The district court denied defendant Royal Caribbean Cruises’ 12(f) motion to strike plaintiff Jamison’s claim for statutory damages or attorneys’ fees under section 412 of the Copyright Act. Plaintiff Jamison alleged that he is the sole owner of the registered copyright for his original photograph titled “Dylan-fscarve.” A cropped version of the image was uploaded to wavetheplanet.com, which was later featured in advertisements by Royal Caribbean. Jamison alleged that he never consented to such usage.
Under the Federal Rules of Civil Procedure, a motion to strike pursuant to Rule 12(f) has a different standard than a motion to dismiss pursuant to Rule 12(b)(6). Under Rule 12(f), the court may strike from a pleading an insufficient defense or any redundant, immaterial, impertinent, or scandalous matter. Motions to strike a pleading are disfavored and should be denied unless it can be shown that the challenged matter could have no possible bearing on the issues in the litigation. Courts often require a showing of prejudice by the moving party and views the pleadings in the light most favorable to the non-moving party.

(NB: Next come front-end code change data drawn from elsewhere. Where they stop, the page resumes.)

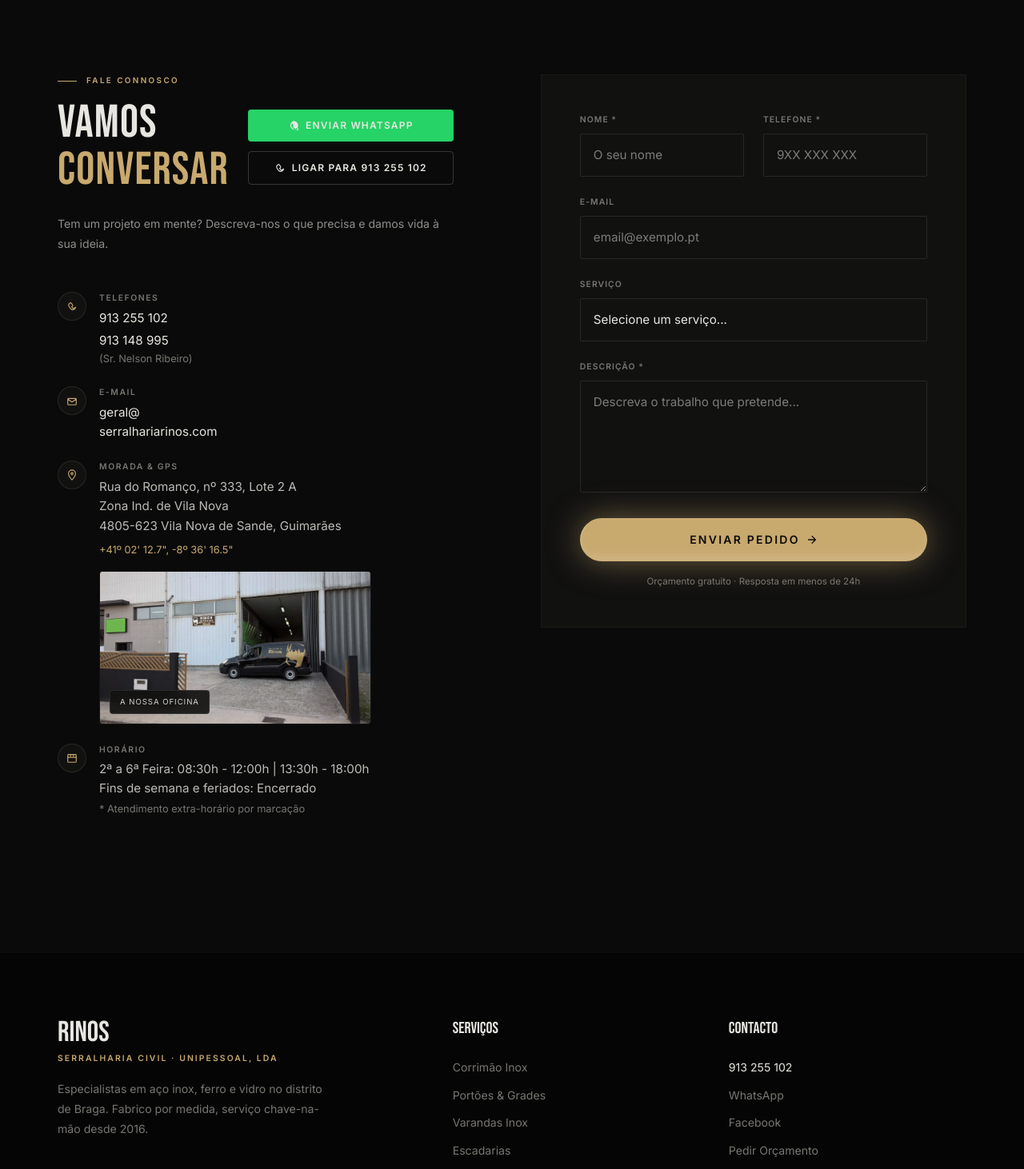
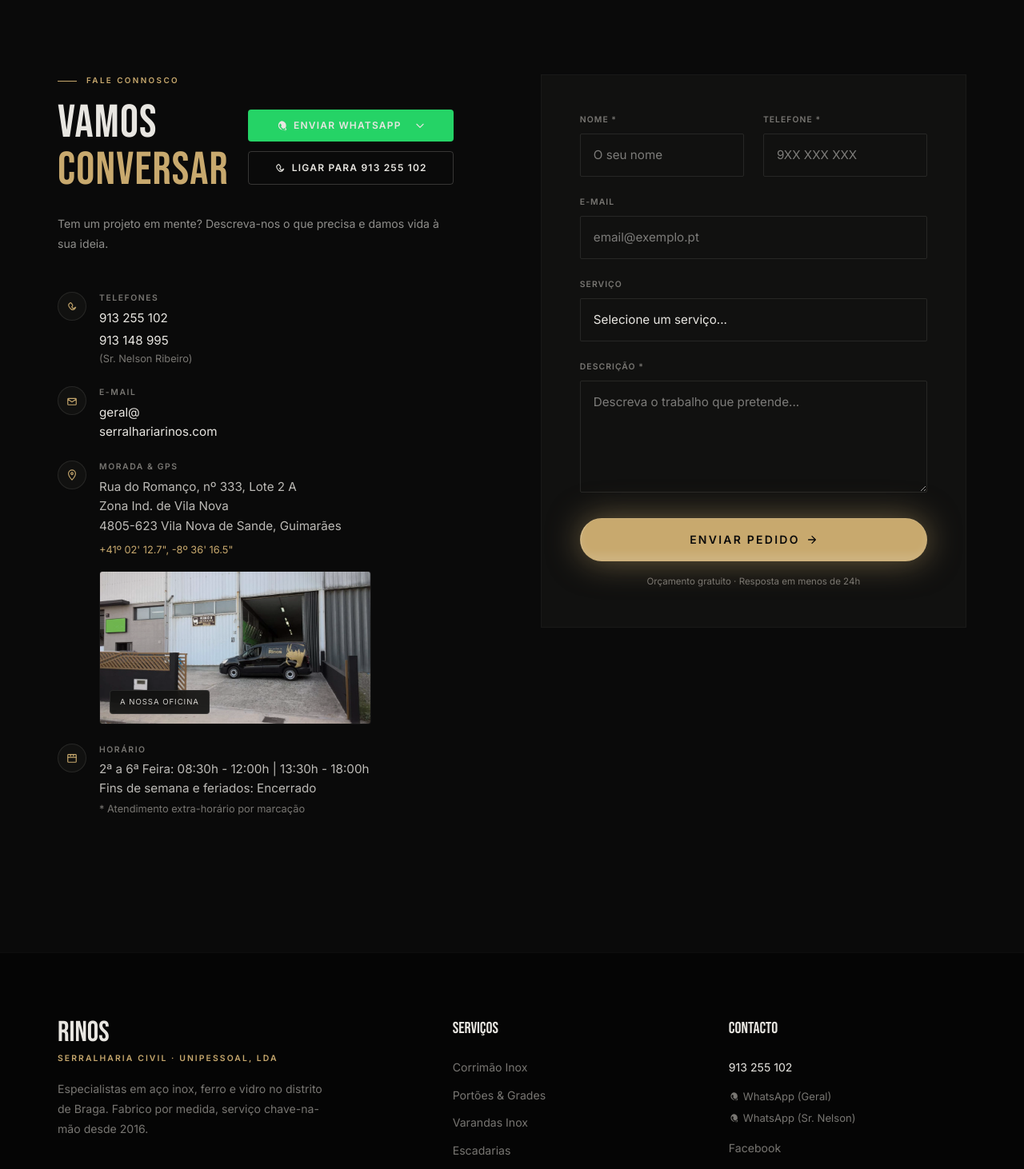
Before and after one commit to mendesrui19/Rino_Seralharia_Website, a React (Vite) app: page / in a window 1280 px wide. Shown: the part 6120-7582 px from the top of the page at 80% size. Built offline with nearby package versions, Linux system fonts and the light colour scheme.

Commit message:
Add dropdown to WhatsApp buttons to choose between numbers

```diff
--- a/src/components/sections/Contacto.tsx
+++ b/src/components/sections/Contacto.tsx
@@ -40,10 +40,23 @@ export function Contacto() {
             <div className="flex flex-col xl:flex-row xl:items-center justify-between gap-6 mb-6">
               <h2 className="section-h2 mb-0">Vamos<br/><span className="text-accent">Conversar</span></h2>
               <div className="flex flex-col sm:flex-row xl:flex-col gap-3 shrink-0">
-                <a href="https://wa.me/351913255102?text=Olá,%20gostaria%20de%20pedir%20um%20orçamento" target="_blank" className="btn btn-wa text-[0.8rem] py-2.5 px-5 flex items-center justify-center">
-                  <svg viewBox="0 0 16 16" fill="currentColor" className="w-[14px] h-[14px]"><path d="M8 1.5A6.5 6.5 0 0114.5 8c0 1.8-.73 3.44-1.9 4.63L14 15l-2.5-.87A6.5 6.5 0 118 1.5zm-1.5 4c-.27 0-.7.1-.93.36-.24.27-.9.88-.9 2.14s.92 2.48 1.05 2.65c.12.17 1.8 2.75 4.36 3.75 2.56 1.01 2.56.67 3.02.63.47-.04 1.5-.62 1.72-1.21.2-.6.2-1.1.14-1.21-.07-.1-.24-.17-.5-.3-.27-.13-1.57-.77-1.82-.86-.24-.09-.42-.14-.6.14-.17.27-.67.86-.82 1.03-.15.17-.3.2-.56.07-.27-.14-1.12-.41-2.14-1.31-.79-.7-1.32-1.57-1.47-1.83-.16-.27-.02-.42.1-.55.12-.12.27-.3.4-.45.14-.14.18-.25.27-.42.09-.17.05-.32-.02-.45-.07-.14-.6-1.44-.82-1.97-.22-.53-.44-.46-.6-.46z"/></svg>
-                  Enviar WhatsApp
-                </a>
+                <div className="relative group w-full sm:w-auto">
+                  <button className="btn btn-wa text-[0.8rem] py-2.5 px-5 flex items-center justify-center w-full">
+                    <svg viewBox="0 0 16 16" fill="currentColor" className="w-[14px] h-[14px]"><path d="M8 1.5A6.5 6.5 0 0114.5 8c0 1.8-.73 3.44-1.9 4.63L14 15l-2.5-.87A6.5 6.5 0 118 1.5zm-1.5 4c-.27 0-.7.1-.93.36-.24.27-.9.88-.9 2.14s.92 2.48 1.05 2.65c.12.17 1.8 2.75 4.36 3.75 2.56 1.01 2.56.67 3.02.63.47-.04 1.5-.62 1.72-1.21.2-.6.2-1.1.14-1.21-.07-.1-.24-.17-.5-.3-.27-.13-1.57-.77-1.82-.86-.24-.09-.42-.14-.6.14-.17.27-.67.86-.82 1.03-.15.17-.3.2-.56.07-.27-.14-1.12-.41-2.14-1.31-.79-.7-1.32-1.57-1.47-1.83-.16-.27-.02-.42.1-.55.12-.12.27-.3.4-.45.14-.14.18-.25.27-.42.09-.17.05-.32-.02-.45-.07-.14-.6-1.44-.82-1.97-.22-.53-.44-.46-.6-.46z"/></svg>
+                    Enviar WhatsApp
+                    <svg className="w-3 h-3 ml-2" fill="none" viewBox="0 0 24 24" stroke="currentColor"><path strokeLinecap="round" strokeLinejoin="round" strokeWidth={2} d="M19 9l-7 7-7-7" /></svg>
+                  </button>
+                  <div className="absolute top-full left-0 right-0 mt-2 bg-[#1a1a1a] border border-white/10 rounded-md shadow-2xl opacity-0 invisible group-hover:opacity-100 group-hover:visible transition-all duration-200 z-50 flex flex-col overflow-hidden">
+                    <a href="https://wa.me/351913255102?text=Olá,%20gostaria%20de%20pedir%20um%20orçamento" target="_blank" className="px-4 py-3 hover:bg-white/5 text-[0.8rem] flex justify-between items-center transition-colors">
+                      <span className="font-medium">Geral</span>
+                      <span className="text-dim text-[0.7rem]">913 255 102</span>
+                    </a>
+                    <a href="https://wa.me/351913148995?text=Olá,%20gostaria%20de%20pedir%20um%20orçamento" target="_blank" className="px-4 py-3 hover:bg-white/5 text-[0.8rem] flex justify-between items-center transition-colors border-t border-white/5">
+                      <span className="font-medium">Sr. Nelson</span>
+                      <span className="text-dim text-[0.7rem]">913 148 995</span>
+                    </a>
+                  </div>
+                </div>
                 <a href="tel:+351913255102" className="btn btn-ghost text-[0.8rem] py-2.5 px-5 bg-white/[0.02] border border-white/10 hover:border-accent/50 flex items-center justify-center">
                   <svg viewBox="0 0 16 16" fill="none" className="w-[14px] h-[14px]"><path d="M13.5 10.5c-.5-.5-2-.5-2.5 0l-.8.8c-1-.5-2-1.5-2.5-2.5l.8-.8c.5-.5.5-2 0-2.5L7 3.5c-.5-.5-1.5-.5-2 0L3.5 5C3 6 3.5 9 6 11.5S10 13 11 12.5l1.5-1.5c.5-.5.5-1.5 0-2z" stroke="currentColor" strokeWidth="1.3" strokeLinecap="round"/></svg>
                   Ligar para 913 255 102
--- a/src/components/sections/Footer.tsx
+++ b/src/components/sections/Footer.tsx
@@ -35,7 +35,10 @@ export function Footer() {
             <div className="font-display text-xl mb-6">Contacto</div>
             <div className="flex flex-col gap-3 text-[0.88rem] text-dim">
               <a href="tel:+351913255102" className="hover:text-accent transition-colors w-fit text-white">913 255 102</a>
-              <a href="https://wa.me/351913255102" target="_blank" className="hover:text-accent transition-colors w-fit">WhatsApp</a>
+              <div className="flex flex-col gap-1.5 mt-0.5 mb-1">
+                <a href="https://wa.me/351913255102" target="_blank" className="hover:text-accent transition-colors w-fit text-[0.82rem] flex items-center gap-1.5"><svg viewBox="0 0 16 16" fill="currentColor" className="w-3 h-3"><path d="M8 1.5A6.5 6.5 0 0114.5 8c0 1.8-.73 3.44-1.9 4.63L14 15l-2.5-.87A6.5 6.5 0 118 1.5zm-1.5 4c-.27 0-.7.1-.93.36-.24.27-.9.88-.9 2.14s.92 2.48 1.05 2.65c.12.17 1.8 2.75 4.36 3.75 2.56 1.01 2.56.67 3.02.63.47-.04 1.5-.62 1.72-1.21.2-.6.2-1.1.14-1.21-.07-.1-.24-.17-.5-.3-.27-.13-1.57-.77-1.82-.86-.24-.09-.42-.14-.6.14-.17.27-.67.86-.82 1.03-.15.17-.3.2-.56.07-.27-.14-1.12-.41-2.14-1.31-.79-.7-1.32-1.57-1.47-1.83-.16-.27-.02-.42.1-.55.12-.12.27-.3.4-.45.14-.14.18-.25.27-.42.09-.17.05-.32-.02-.45-.07-.14-.6-1.44-.82-1.97-.22-.53-.44-.46-.6-.46z"/></svg> WhatsApp (Geral)</a>
+                <a href="https://wa.me/351913148995" target="_blank" className="hover:text-accent transition-colors w-fit text-[0.82rem] flex items-center gap-1.5"><svg viewBox="0 0 16 16" fill="currentColor" className="w-3 h-3"><path d="M8 1.5A6.5 6.5 0 0114.5 8c0 1.8-.73 3.44-1.9 4.63L14 15l-2.5-.87A6.5 6.5 0 118 1.5zm-1.5 4c-.27 0-.7.1-.93.36-.24.27-.9.88-.9 2.14s.92 2.48 1.05 2.65c.12.17 1.8 2.75 4.36 3.75 2.56 1.01 2.56.67 3.02.63.47-.04 1.5-.62 1.72-1.21.2-.6.2-1.1.14-1.21-.07-.1-.24-.17-.5-.3-.27-.13-1.57-.77-1.82-.86-.24-.09-.42-.14-.6.14-.17.27-.67.86-.82 1.03-.15.17-.3.2-.56.07-.27-.14-1.12-.41-2.14-1.31-.79-.7-1.32-1.57-1.47-1.83-.16-.27-.02-.42.1-.55.12-.12.27-.3.4-.45.14-.14.18-.25.27-.42.09-.17.05-.32-.02-.45-.07-.14-.6-1.44-.82-1.97-.22-.53-.44-.46-.6-.46z"/></svg> WhatsApp (Sr. Nelson)</a>
+              </div>
               <a href="https://facebook.com/serralharia.rinos" target="_blank" className="hover:text-accent transition-colors w-fit">Facebook</a>
               <a href="#contacto" className="hover:text-accent transition-colors w-fit">Pedir Orçamento</a>
               <span className="text-[0.78rem] mt-1 block leading-[1.5]">Guimarães, Braga<br/>e região do Minho</span>
```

Section 412 bars a copyright owner from recovering statutory damages or attorneys’ fees for copyright infringement if two conditions are met: (1) the copyright was registered more than three months after the work was first published, and (2) the infringing activity commenced after the date of first publication and before the effective date of registration of the work. The first act of infringement in a series of ongoing separate infringements commences one continuing infringement under Section 412(2).
The date of first publication was April 2, 2005, when the cropped version of “Dylan-fscarve” was uploaded to wavetheplanet.com. Thus, the date of registration, February 13, 2006, was beyond the three month grace period offered by section 412. However, Royal Caribbean did not assert that the claim for statutory damages was “redundant, immaterial, impertinent, or scandalous,” or that the claim for statutory damages “could have no possible bearing on the issues in the litigation.” Therefore, viewing the allegations in the light most favorable to plaintiff, the motion was denied.